Code Section: BC909
Humans avoid fire by instinct, but the hazards associated with smoke are not common knowledge. In addition to limiting visibility, smoke can cause poisoning if large enough amounts are inhaled. Therefore, a fire protection system must also be capable of handling smoke effectively, avoiding its accumulation and removing it from the building. Note that smoke movement is driven by pressure and temperature: you will not see smoke flowing from a lower-pressure area to a higher-pressure area, and it also tends to rise along with hot air.
Mechanical systems use fans to control smoke movement.
Passive systems use smoke barriers to limit is movement, which don’t consume power.
One of the most important requirements for a smoke control system is keeping elevator shafts and staircases clear. These areas are used to evacuate the building, and smoke accumulation can make escaping more difficult for occupants.
Smoke and heat vents are covered in a dedicated code section (BC 910).
Fire Command Center
Code Section: BC911
A fire command center is required in various occupancy classifications, including high-rise constructions. The fire command center is a centralized location that displays the status of various fire protection systems, such as detection equipment, alarms, communication systems and controls. It also provides manual control for many of these systems.
The fire command center must be accessible. The NYC Building Code requires it to be installed in the lobby of buildings, on the main entrance floor, and near the FDNY designated response point. The main components required are:
Fire alarm controls
Auxiliary Radio Communication System (ARCS) control panel
Smoke control system panel
Post-fire smoke purge system control panel
FDNY telephone system
Public address system
Manual release for automatically-closing doors
Fire Department Connections
Code Section: BC912
As implied by their name, fire department connections are used by the FDNY for hoses and pumping equipment. They must be located where they don’t obstruct firefighting operations, while providing optimal coverage - the code requires at least one connection for every 300 feet of exterior wall length (note that exceptions and special cases apply).
Code Section: BC913
As you might guess from their name, fire pumps are used to establish a reliable water supply for all fire protection systems that require it. If a fire pump is used with the sole purpose of supplying water for a fire sprinkler system, it is considered a sprinkler booster pump.
Note that fire pumps are normally powered by electricity. NYC codes provide a list of requirements for the backup power systems for fire pumps, ensuring their operation even if the electric service is interrupted during an emergency.

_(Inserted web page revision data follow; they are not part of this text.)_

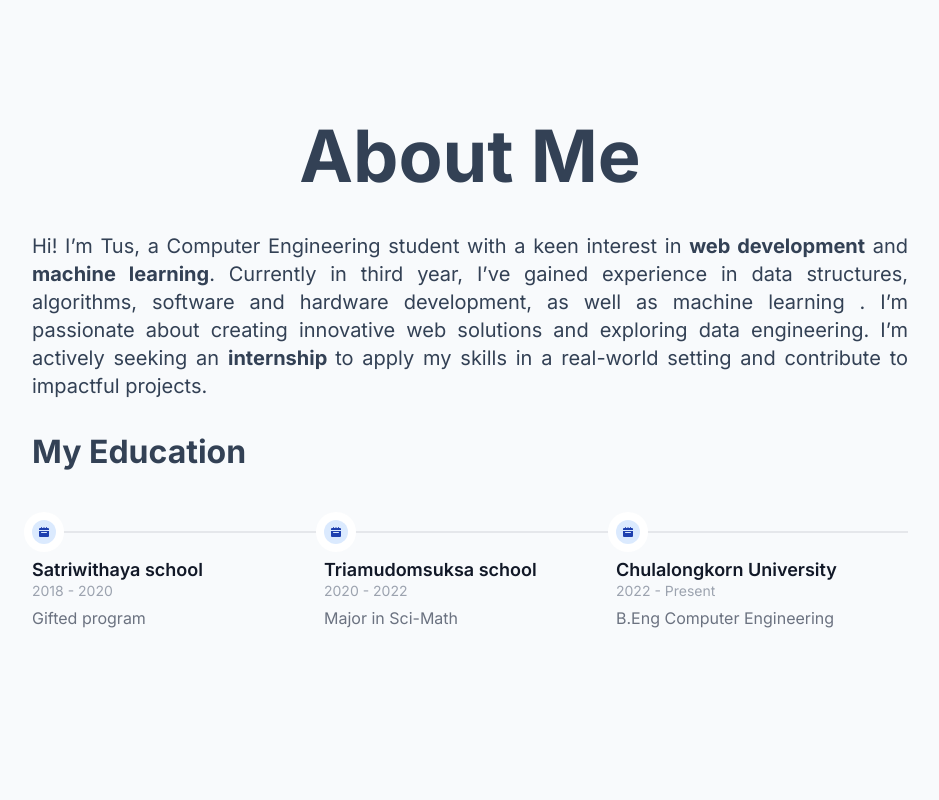
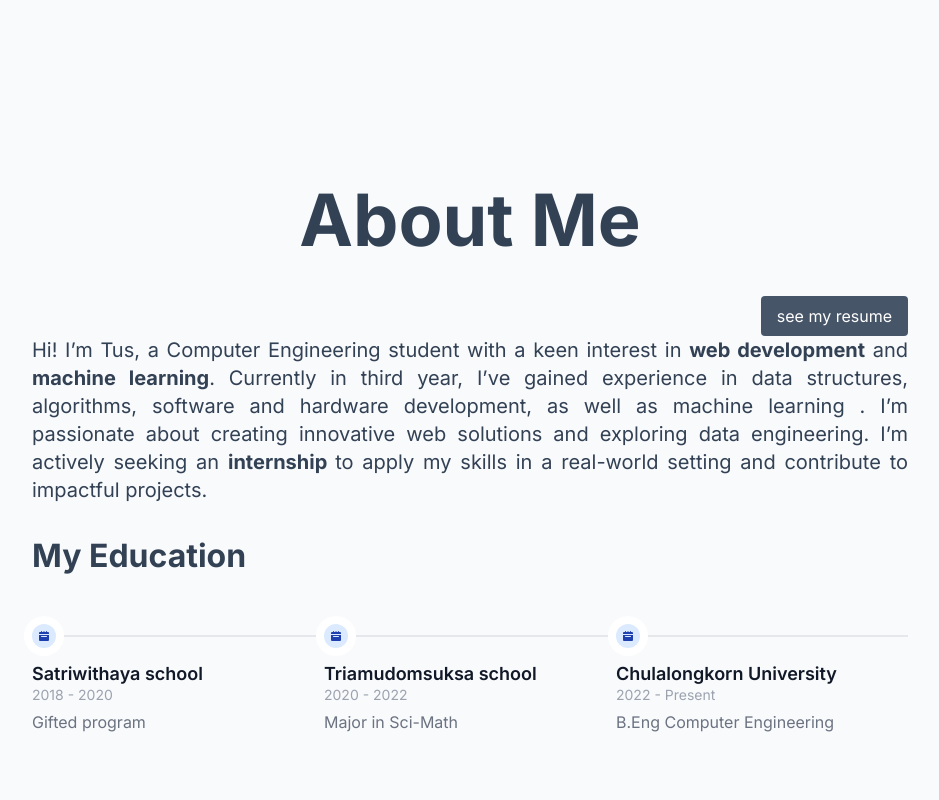
Before and after one commit to tusaunyapat/portfolio, a Next.js app: page / in a window 1280 px wide. Shown: the part 760-1560 px from the top of the page, without its empty margins (170-1109 px from the left). Built offline with nearby package versions, Linux system fonts and the light colour scheme.

Commit message:
edit title and add resume

```diff
--- a/next.config.mjs
+++ b/next.config.mjs
@@ -1,4 +1,10 @@
 /** @type {import('next').NextConfig} */
-const nextConfig = {};
+const nextConfig = {
+  reactStrictMode: true,
+  images: {
+    domains: [], // add domains if you need to serve images from an external source
+  },
+  // Any other custom settings can go here if needed
+};
 
 export default nextConfig;
--- a/src/app/component/About.tsx
+++ b/src/app/component/About.tsx
@@ -2,12 +2,18 @@
 import { motion, useAnimation } from "framer-motion";
 import { useEffect, useRef } from "react";
 // import { useState } from "react";
+import Link from "next/link";
 import Timeline from "./Timeline";
 export default function About() {
   const controls = useAnimation();
   const ref = useRef<HTMLDivElement | null>(null);
   // const [replay, setReplay] = useState(false);
 
+  const openPdf = () => {
+    // Replace with your PDF URL (can be a public file in /public or a direct URL)
+    const pdfUrl = "/resume28102024.pdf"; // place 'sample.pdf' in the public folder
+    window.open(pdfUrl, "_blank");
+  };
   useEffect(() => {
     const handleScroll = () => {
       if (ref.current) {
@@ -33,7 +39,7 @@ export default function About() {
   }, [controls]);
 
   return (
-    <div className="flex flex-col justify-start gap-10 px-2 w-full  items-center min-h-screen">
+    <div className="flex flex-col justify-start gap-10 px-2 w-full  items-center min-h-screen pt-16">
       <motion.div
         ref={ref}
         initial={{ opacity: 0, y: 20 }}
@@ -43,13 +49,19 @@ export default function About() {
       >
         <p className="text-5xl sm:text-7xl font-bold">About Me</p>
       </motion.div>
+
       <motion.div
         ref={ref}
         initial={{ opacity: 0, y: 20 }}
         animate={controls}
         transition={{ duration: 0.7, ease: "easeOut" }}
-        className={`text-md items-center md:items-start flex flex-row  text-justify md:w-9/12 justify-center`}
+        className={`text-md items-center md:items-end flex flex-col  text-justify md:w-9/12 justify-center`}
       >
+        <Link href="/assets/resume28102024.pdf" target="_blank">
+          <button className="px-4 py-2 text-white my-0 bg-slate-600 rounded hover:bg-white hover:text-slate-600 hover:border hover:border-slate-600">
+            see my resume
+          </button>
+        </Link>
         <p className="text-xl">
           Hi! I’m Tus, a Computer Engineering student with a keen interest in{" "}
           <span className="font-bold">web development</span> and{" "}
--- a/src/app/layout.tsx
+++ b/src/app/layout.tsx
@@ -4,8 +4,8 @@ import { Inter } from "next/font/google";
 
 const inter = Inter({ subsets: ["latin"] });
 export const metadata: Metadata = {
-  title: "Create Next App",
-  description: "Generated by create next app",
+  title: "Tus Aunyapat",
+  description: "computer engineering student",
 };
 
 export default function RootLayout({
```
Also changed, not shown: 1 other file (tests, documents, lock files or other folders).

Fire pumps are expensive, but they are not mandatory for all fire protection systems. With smart design decisions, it may be possible to avoid their use completely while still having a code-compliant system.
Post-Fire Smoke Purge
Code Section: BC916
As previously stated, smoke hinders visibility and is extremely dangerous when inhaled. Clearing the smoke in a building is important to resume building operation as soon as possible once a fire is extinguished. This is precisely what post-fire smoke purge systems do: eliminating smoke quickly after a fire incident.
Since post-fire smoke purge systems operate after a fire, they are not classified as life safety systems. Nevertheless, their use is mandatory in all occupancy groups indicated by the code.
Auxiliary Radio Communication System (ARCS)
Code Section: BC917
An ARCS is a communication system used by firefighters, which meets the following conditions:
Exclusive radio frequencies for the FDNY, to prevent interference
Independent from the electrical and communication systems in the building
An ARCS is mandatory in all new commercial constructions exceeding 75 feet, and new residential constructions exceeding 125 feet. It must provide optimal building coverage, providing a reliable communication system for firefighters anywhere inside the building.
Fire protection requirements in NYC are very demanding, and the associated equipment is expensive. However, you can optimize cost while ensuring code compliance by working with qualified design professionals from the design phase. Lower costs do not necessarily mean reduced fire protection.